Chief Executive Donald Tsang announced that the government would proceed to legislate for minimum wage in response to the labor sector's strong expectation.
Instead of a law that covers cleaning workers and security guards only, it will be a law applicable to all sectors and the government will introduce a bill in the Legislative Council within this legislative year.
The labor sector welcomed a statutory minimum wage. However, some employers worried that low-skilled workers might lose their jobs if the employers chose not to pay the minimum wage and fire them, while academics said a minimum wage would not necessarily protect the workers.
In the Policy Address, Tsang frankly admitted that the result of the voluntary Wage Protection Movement launched in October 2006 for the protection of cleaning workers and security guards was unsatisfactory although the number of workers benefiting from the movement has increased over the past two years.

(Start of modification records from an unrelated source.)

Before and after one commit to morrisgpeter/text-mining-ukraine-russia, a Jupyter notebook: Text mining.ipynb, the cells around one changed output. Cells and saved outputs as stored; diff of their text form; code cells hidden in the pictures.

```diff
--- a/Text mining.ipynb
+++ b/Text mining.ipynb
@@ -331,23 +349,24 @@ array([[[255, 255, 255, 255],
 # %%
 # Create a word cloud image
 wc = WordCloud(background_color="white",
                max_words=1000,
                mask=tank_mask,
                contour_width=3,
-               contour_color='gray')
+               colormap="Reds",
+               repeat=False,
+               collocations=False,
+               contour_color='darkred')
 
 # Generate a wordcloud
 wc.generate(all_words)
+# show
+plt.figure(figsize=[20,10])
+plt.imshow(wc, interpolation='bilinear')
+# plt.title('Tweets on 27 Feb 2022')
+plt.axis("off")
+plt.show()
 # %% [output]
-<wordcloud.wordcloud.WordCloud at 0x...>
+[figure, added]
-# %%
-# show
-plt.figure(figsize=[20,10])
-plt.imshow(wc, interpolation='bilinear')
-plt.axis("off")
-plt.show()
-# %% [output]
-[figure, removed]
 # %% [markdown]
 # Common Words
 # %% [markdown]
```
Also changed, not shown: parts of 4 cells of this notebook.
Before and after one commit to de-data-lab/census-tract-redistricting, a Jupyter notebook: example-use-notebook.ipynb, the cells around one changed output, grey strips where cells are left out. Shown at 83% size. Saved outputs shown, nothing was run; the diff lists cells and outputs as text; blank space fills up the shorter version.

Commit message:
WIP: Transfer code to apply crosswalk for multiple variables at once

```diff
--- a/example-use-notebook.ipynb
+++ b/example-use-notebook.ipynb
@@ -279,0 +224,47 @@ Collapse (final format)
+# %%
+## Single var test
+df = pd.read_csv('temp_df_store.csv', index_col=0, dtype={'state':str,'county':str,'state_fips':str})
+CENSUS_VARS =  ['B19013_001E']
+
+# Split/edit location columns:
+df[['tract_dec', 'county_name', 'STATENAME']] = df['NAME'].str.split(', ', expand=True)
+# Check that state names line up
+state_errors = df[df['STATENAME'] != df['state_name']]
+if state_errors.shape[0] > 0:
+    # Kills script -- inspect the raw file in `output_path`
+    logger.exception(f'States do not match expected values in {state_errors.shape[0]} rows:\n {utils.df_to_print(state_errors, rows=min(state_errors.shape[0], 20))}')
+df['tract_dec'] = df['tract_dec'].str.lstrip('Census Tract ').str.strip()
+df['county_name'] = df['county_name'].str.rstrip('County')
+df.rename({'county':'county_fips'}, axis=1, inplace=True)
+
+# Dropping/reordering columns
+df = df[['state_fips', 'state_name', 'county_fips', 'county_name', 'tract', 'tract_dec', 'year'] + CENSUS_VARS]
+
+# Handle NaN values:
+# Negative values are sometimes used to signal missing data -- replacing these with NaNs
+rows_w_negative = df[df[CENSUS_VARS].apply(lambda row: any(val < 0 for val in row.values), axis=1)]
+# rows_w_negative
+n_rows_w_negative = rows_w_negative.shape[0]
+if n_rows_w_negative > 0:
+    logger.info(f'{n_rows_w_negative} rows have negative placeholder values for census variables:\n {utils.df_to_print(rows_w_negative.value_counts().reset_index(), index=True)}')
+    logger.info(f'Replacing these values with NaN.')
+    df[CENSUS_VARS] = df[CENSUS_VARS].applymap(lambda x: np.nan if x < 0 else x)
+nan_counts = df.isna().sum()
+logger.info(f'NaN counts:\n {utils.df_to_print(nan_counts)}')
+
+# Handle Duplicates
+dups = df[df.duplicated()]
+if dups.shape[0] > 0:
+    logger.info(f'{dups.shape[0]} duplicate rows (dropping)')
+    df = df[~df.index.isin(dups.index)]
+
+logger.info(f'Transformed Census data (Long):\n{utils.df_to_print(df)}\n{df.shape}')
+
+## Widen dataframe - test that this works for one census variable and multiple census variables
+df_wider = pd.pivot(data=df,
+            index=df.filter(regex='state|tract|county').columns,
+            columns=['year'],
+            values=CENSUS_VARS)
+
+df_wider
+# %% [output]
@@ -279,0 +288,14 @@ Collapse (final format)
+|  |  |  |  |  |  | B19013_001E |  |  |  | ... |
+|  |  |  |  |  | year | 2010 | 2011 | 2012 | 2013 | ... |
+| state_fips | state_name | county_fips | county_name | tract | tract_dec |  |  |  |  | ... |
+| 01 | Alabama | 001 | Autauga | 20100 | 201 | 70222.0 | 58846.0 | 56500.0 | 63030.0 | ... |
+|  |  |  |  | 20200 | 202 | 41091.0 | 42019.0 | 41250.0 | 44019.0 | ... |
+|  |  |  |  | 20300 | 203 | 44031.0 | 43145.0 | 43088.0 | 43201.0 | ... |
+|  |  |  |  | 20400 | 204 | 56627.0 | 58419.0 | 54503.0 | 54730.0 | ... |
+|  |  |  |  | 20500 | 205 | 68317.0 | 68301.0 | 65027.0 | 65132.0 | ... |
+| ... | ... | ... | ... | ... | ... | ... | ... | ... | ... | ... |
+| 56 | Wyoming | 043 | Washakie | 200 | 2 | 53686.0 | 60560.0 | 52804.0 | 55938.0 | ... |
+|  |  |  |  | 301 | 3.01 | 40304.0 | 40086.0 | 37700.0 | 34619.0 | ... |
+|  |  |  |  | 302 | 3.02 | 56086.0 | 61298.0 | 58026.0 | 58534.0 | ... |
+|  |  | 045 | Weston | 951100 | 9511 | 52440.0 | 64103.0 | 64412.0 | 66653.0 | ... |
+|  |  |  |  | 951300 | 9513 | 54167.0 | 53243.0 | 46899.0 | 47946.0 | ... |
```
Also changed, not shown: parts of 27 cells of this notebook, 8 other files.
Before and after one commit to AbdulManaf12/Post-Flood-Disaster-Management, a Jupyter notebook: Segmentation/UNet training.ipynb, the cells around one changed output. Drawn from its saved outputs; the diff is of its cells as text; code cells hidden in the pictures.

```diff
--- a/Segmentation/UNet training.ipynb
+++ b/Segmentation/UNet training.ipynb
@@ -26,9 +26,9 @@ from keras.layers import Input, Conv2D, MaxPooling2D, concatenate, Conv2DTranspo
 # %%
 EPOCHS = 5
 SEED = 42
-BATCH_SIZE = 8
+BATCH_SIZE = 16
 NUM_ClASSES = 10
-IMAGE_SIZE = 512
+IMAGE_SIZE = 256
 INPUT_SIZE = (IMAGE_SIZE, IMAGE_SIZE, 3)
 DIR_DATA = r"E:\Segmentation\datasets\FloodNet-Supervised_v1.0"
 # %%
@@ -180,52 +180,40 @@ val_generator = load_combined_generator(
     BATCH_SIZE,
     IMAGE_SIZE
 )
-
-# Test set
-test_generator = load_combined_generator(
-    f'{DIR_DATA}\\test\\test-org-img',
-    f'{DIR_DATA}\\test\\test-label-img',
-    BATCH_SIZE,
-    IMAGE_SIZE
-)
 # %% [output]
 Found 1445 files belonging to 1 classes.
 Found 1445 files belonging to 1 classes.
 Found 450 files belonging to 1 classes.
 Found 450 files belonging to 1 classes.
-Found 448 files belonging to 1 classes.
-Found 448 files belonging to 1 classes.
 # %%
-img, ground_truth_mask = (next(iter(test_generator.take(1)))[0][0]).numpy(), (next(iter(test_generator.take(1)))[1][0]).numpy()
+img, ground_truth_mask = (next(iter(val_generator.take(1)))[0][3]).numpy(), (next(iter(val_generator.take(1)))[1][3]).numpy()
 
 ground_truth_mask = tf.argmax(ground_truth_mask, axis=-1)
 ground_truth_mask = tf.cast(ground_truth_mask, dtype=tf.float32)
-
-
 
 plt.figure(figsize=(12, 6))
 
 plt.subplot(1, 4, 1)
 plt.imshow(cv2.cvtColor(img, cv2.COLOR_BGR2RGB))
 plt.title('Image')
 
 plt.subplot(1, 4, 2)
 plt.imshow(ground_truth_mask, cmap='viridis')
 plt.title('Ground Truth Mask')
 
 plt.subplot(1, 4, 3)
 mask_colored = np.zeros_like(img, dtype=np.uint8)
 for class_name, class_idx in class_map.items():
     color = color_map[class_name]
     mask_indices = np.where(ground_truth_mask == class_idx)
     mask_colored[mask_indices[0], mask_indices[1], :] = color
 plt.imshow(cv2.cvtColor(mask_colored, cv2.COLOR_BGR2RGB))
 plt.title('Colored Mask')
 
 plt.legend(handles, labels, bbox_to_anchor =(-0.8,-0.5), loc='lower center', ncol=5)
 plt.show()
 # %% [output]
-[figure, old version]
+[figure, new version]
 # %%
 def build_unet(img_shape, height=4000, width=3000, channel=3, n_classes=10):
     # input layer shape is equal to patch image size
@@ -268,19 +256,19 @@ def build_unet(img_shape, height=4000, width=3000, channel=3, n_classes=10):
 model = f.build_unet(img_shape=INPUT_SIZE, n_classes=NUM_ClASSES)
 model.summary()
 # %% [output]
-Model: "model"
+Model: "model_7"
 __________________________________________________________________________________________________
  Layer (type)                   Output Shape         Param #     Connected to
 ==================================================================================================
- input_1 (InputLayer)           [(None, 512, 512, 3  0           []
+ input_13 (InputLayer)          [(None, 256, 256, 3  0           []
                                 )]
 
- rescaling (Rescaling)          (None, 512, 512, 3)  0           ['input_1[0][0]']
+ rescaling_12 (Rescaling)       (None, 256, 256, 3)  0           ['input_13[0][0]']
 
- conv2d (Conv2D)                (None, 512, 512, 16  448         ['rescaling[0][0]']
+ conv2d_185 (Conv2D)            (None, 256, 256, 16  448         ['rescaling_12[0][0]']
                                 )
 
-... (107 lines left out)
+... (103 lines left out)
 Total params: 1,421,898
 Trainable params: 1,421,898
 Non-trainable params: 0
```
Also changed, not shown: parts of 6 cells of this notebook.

He also agreed with the business and labor communities that the legislation should be universal because cleaning workers and security guards are not the only low-paid jobs.
As to the wage level, Tsang said an advisory Minimum Wage Commission will be set up to formulate the minimum wage levels and review the mechanism. Members of the commission will comprise employer and employee representatives, government officials and academics. The Labour and Welfare Bureau will go ahead with the preparatory work of the Minimum Wage Commission immediately.
Legislator Wong Kwok-kin, who is also chairman of the Hong Kong Federation of Trade Unions, welcomed the move toward writing minimum wage into law and hoped it would be given a smooth ride through the legislature. But he said the policy address lacked concrete measures to combat poverty and unemployment.
Fellow legislator and Labour Advisory Board member Ip Wai-ming insisted on fixing the wage level at HK$33 per hour, which is slightly over what welfare recipients get so that the workers could earn a decent living. He also hoped the Minimum Wage Commission would communicate with the Labour Advisory Board on this subject.
But the pro-business former Liberal Party legislators had reservation about the minimum wage, fearing that it would not really protect the workers. "We have seen examples in foreign countries, where the minimum wage became the maximum wage for the workers," said Andrew Leung, who represents the Federation of Hong Kong Industries in the Legislative Council. He is also concerned that employers would fire the workers when they could not meet the statutory minimum wage and would therefore aggravate unemployment.
Jeffrey Lam, the Hong Kong General Chamber of Commerce's LegCo representative, said the minimum wage could impose a heavier financial burden on small- and medium-sized enterprises.
In the opinion of Francis Lui, an economics professor at the Hong Kong University of Science and Technology, a minimum wage would not protect low-skilled workers but would rather make them lose their jobs because employers would only retain competent workers. Wong Hung, an assistant professor on social work at the Chinese University of Hong Kong, said it is very difficult to devise a standard minimum wage for all sectors.
He called on employers and employees to discuss the wage level in a rational manner.
(HK Edition 10/16/2008 page2)